** Your instructions **
Report the number of lines in the data below where the string "Typography" shows up, and only that number.

── Recorded information ──

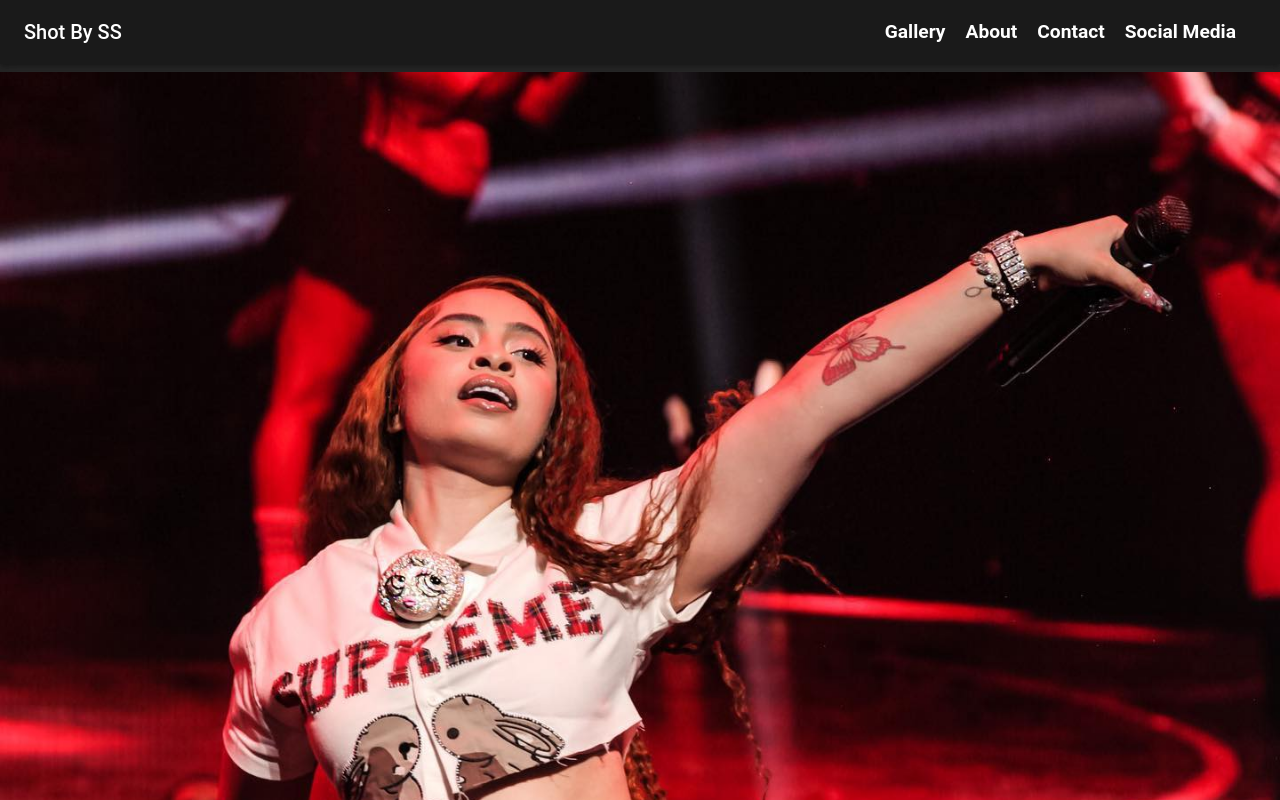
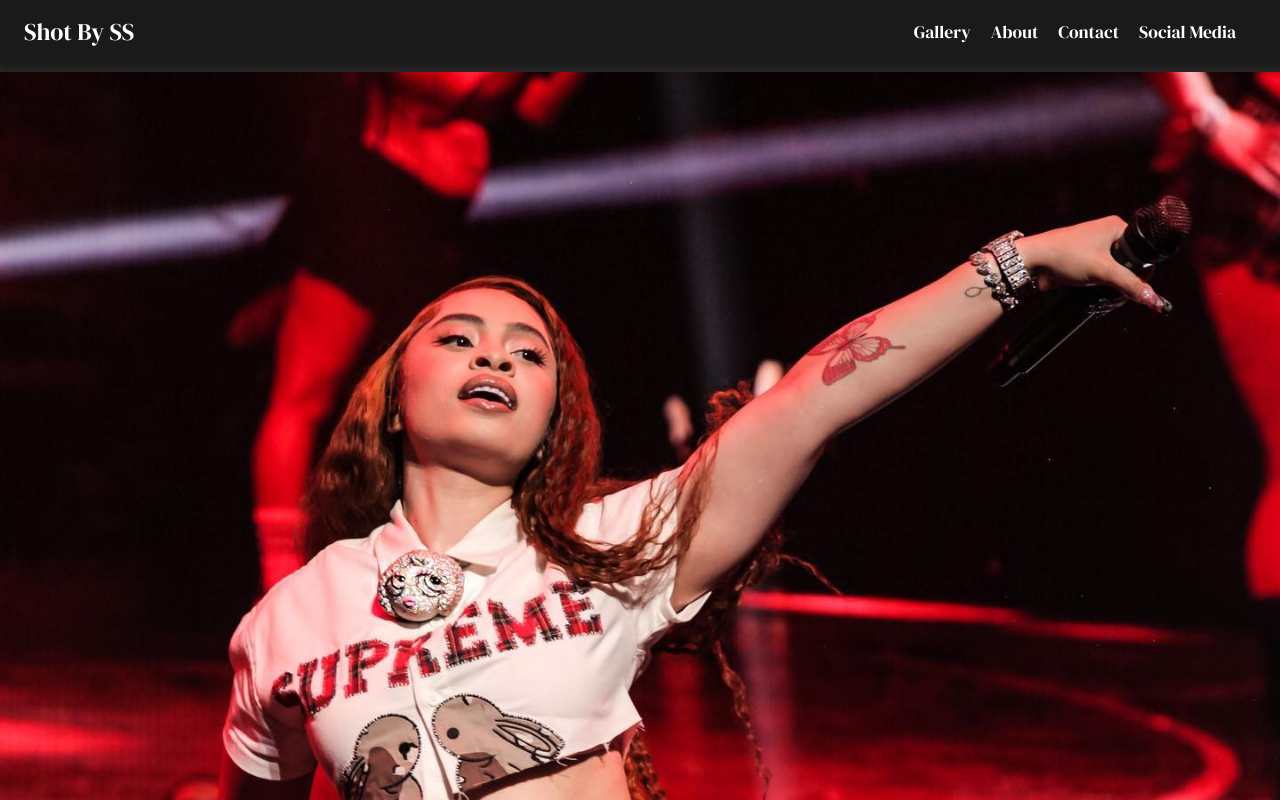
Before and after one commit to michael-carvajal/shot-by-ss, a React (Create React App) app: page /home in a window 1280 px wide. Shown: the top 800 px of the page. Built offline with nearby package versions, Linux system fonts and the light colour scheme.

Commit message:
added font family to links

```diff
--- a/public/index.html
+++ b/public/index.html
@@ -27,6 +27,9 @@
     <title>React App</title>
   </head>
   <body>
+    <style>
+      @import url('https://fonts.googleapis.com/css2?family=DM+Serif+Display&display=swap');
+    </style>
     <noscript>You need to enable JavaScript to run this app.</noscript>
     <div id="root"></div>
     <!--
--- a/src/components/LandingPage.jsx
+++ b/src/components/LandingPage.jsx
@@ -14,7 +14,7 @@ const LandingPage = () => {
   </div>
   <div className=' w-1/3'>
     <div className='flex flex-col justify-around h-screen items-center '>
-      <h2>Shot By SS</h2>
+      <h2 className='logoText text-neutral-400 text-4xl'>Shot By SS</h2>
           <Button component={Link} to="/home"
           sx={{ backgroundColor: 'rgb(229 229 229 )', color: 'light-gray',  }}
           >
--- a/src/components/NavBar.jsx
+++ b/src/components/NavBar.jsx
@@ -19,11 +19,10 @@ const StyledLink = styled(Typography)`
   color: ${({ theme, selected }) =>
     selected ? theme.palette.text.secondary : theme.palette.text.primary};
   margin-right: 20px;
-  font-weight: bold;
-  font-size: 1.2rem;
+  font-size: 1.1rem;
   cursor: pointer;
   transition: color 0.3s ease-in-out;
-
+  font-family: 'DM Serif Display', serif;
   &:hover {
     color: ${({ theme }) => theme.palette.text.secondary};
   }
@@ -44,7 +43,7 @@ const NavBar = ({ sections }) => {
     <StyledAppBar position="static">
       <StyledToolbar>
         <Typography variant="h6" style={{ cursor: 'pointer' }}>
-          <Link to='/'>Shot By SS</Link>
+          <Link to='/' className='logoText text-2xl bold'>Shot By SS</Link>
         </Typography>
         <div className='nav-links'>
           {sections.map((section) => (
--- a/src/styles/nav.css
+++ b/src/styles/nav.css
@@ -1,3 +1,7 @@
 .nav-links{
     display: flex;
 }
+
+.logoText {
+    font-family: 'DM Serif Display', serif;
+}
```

───
── Recorded information ──

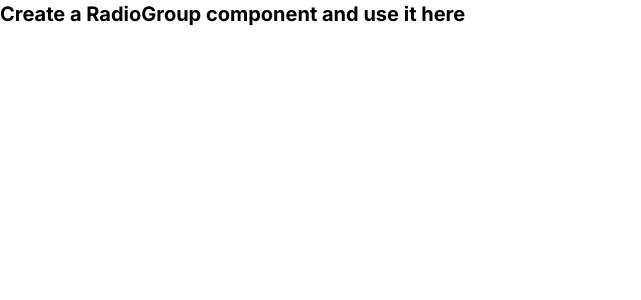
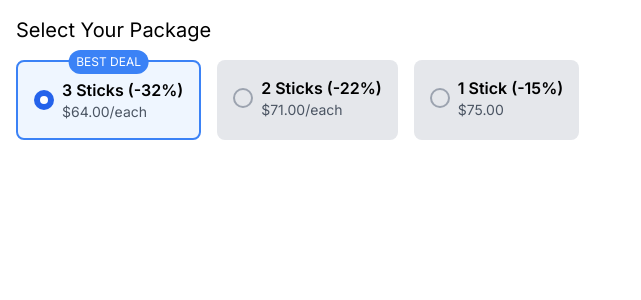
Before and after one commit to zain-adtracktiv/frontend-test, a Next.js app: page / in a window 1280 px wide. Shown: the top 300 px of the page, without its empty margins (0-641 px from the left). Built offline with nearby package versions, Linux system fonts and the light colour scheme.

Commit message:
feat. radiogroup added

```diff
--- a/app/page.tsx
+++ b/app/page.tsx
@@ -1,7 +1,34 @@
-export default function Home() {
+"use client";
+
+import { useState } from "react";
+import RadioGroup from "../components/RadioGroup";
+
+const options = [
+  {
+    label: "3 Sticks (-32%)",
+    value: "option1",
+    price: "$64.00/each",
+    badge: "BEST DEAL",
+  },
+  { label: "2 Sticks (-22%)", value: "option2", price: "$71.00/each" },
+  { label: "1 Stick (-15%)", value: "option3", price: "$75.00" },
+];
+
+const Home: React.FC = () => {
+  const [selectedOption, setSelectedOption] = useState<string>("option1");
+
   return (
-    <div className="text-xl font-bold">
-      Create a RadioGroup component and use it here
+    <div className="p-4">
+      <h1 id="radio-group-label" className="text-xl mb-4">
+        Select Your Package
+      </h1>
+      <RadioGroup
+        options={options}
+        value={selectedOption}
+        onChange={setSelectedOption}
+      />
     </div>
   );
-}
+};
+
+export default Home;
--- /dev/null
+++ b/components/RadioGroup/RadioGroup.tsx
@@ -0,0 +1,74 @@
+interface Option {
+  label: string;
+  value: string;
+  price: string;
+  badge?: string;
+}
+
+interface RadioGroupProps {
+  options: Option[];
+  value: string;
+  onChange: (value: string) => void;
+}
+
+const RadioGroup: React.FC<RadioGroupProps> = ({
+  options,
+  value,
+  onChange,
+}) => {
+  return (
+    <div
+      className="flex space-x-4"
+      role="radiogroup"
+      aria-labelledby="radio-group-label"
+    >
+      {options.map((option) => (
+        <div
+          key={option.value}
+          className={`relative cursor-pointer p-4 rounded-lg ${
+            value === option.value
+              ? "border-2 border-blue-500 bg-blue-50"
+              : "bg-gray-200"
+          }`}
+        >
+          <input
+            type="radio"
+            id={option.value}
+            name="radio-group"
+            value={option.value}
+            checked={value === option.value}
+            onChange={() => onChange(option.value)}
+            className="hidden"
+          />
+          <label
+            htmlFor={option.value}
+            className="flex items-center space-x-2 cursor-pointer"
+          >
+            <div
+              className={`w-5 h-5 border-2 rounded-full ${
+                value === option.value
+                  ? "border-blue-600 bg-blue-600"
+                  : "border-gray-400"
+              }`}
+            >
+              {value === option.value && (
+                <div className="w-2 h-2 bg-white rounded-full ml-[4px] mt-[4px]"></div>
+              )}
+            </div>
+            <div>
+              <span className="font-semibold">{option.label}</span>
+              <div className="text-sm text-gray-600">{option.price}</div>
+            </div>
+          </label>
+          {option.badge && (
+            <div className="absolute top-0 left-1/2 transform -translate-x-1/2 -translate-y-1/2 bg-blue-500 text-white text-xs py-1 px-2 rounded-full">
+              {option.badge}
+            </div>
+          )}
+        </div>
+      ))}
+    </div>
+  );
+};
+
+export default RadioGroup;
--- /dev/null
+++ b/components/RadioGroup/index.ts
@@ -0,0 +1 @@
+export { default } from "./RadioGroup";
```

───

** Solved exercise **
3